**The problem:** Number of lines below with the word "GitHub": state it and write nothing more.

**Data shown:**

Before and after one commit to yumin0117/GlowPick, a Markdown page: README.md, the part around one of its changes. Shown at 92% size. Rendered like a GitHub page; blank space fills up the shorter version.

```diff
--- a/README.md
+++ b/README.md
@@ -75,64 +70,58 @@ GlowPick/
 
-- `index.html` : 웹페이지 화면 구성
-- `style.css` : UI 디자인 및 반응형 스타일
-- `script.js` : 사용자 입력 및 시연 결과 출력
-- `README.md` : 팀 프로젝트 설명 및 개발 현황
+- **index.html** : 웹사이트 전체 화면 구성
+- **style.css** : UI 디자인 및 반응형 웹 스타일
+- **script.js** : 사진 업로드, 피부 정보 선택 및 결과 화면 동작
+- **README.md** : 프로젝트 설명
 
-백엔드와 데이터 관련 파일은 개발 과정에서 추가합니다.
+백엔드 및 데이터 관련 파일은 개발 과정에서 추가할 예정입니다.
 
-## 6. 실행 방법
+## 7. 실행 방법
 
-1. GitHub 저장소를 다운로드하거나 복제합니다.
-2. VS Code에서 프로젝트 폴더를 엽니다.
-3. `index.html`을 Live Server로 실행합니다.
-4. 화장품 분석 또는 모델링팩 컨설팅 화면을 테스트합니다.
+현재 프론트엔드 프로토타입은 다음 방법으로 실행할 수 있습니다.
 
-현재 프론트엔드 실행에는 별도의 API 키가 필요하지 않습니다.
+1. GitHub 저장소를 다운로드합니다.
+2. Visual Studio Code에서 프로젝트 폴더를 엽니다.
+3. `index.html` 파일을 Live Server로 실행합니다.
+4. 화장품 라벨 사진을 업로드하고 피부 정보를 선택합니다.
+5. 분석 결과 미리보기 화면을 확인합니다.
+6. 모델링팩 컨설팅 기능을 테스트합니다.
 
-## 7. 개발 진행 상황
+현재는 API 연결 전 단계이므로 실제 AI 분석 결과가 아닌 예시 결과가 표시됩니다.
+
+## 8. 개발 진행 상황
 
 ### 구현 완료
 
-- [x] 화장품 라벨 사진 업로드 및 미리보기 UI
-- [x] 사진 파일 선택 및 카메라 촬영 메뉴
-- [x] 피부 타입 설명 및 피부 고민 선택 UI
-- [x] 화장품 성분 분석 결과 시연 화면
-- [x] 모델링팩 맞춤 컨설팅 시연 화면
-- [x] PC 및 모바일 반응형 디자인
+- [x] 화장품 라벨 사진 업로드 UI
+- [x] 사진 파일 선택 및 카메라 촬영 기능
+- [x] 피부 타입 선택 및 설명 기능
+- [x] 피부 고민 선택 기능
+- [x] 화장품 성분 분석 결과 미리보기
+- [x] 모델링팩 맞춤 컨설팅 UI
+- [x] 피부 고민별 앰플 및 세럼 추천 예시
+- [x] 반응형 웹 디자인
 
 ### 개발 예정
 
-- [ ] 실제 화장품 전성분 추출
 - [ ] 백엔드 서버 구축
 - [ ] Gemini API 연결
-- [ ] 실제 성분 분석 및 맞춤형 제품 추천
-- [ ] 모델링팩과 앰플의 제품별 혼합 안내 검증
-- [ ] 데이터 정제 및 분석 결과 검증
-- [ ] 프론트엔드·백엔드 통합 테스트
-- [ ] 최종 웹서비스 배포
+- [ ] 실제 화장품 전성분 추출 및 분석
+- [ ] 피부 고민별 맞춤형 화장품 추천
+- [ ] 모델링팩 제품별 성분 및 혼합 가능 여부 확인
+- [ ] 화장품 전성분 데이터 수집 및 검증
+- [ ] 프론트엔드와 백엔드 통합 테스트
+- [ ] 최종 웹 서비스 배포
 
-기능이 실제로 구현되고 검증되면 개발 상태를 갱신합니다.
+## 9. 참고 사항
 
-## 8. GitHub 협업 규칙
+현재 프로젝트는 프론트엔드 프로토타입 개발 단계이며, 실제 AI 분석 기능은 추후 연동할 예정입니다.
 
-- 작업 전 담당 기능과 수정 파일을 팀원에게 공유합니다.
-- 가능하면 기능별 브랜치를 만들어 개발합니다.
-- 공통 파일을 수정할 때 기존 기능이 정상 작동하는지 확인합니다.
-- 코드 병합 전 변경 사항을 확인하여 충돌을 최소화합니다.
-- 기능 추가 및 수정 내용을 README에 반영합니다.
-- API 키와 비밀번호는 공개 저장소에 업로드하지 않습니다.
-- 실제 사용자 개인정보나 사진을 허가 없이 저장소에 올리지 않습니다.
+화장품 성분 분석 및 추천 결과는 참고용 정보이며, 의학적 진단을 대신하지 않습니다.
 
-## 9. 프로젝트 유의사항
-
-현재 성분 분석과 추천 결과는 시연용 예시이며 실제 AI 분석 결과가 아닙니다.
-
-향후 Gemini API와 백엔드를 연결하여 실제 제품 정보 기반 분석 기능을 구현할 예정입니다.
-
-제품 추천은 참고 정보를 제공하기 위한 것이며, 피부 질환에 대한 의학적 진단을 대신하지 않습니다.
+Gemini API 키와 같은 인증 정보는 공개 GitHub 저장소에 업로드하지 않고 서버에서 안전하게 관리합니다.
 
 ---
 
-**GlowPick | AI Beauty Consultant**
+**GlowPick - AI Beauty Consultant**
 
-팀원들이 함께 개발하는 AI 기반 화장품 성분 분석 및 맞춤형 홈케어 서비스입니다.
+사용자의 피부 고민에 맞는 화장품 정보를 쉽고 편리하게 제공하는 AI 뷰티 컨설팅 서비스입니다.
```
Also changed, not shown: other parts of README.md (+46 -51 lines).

**Task output:** 5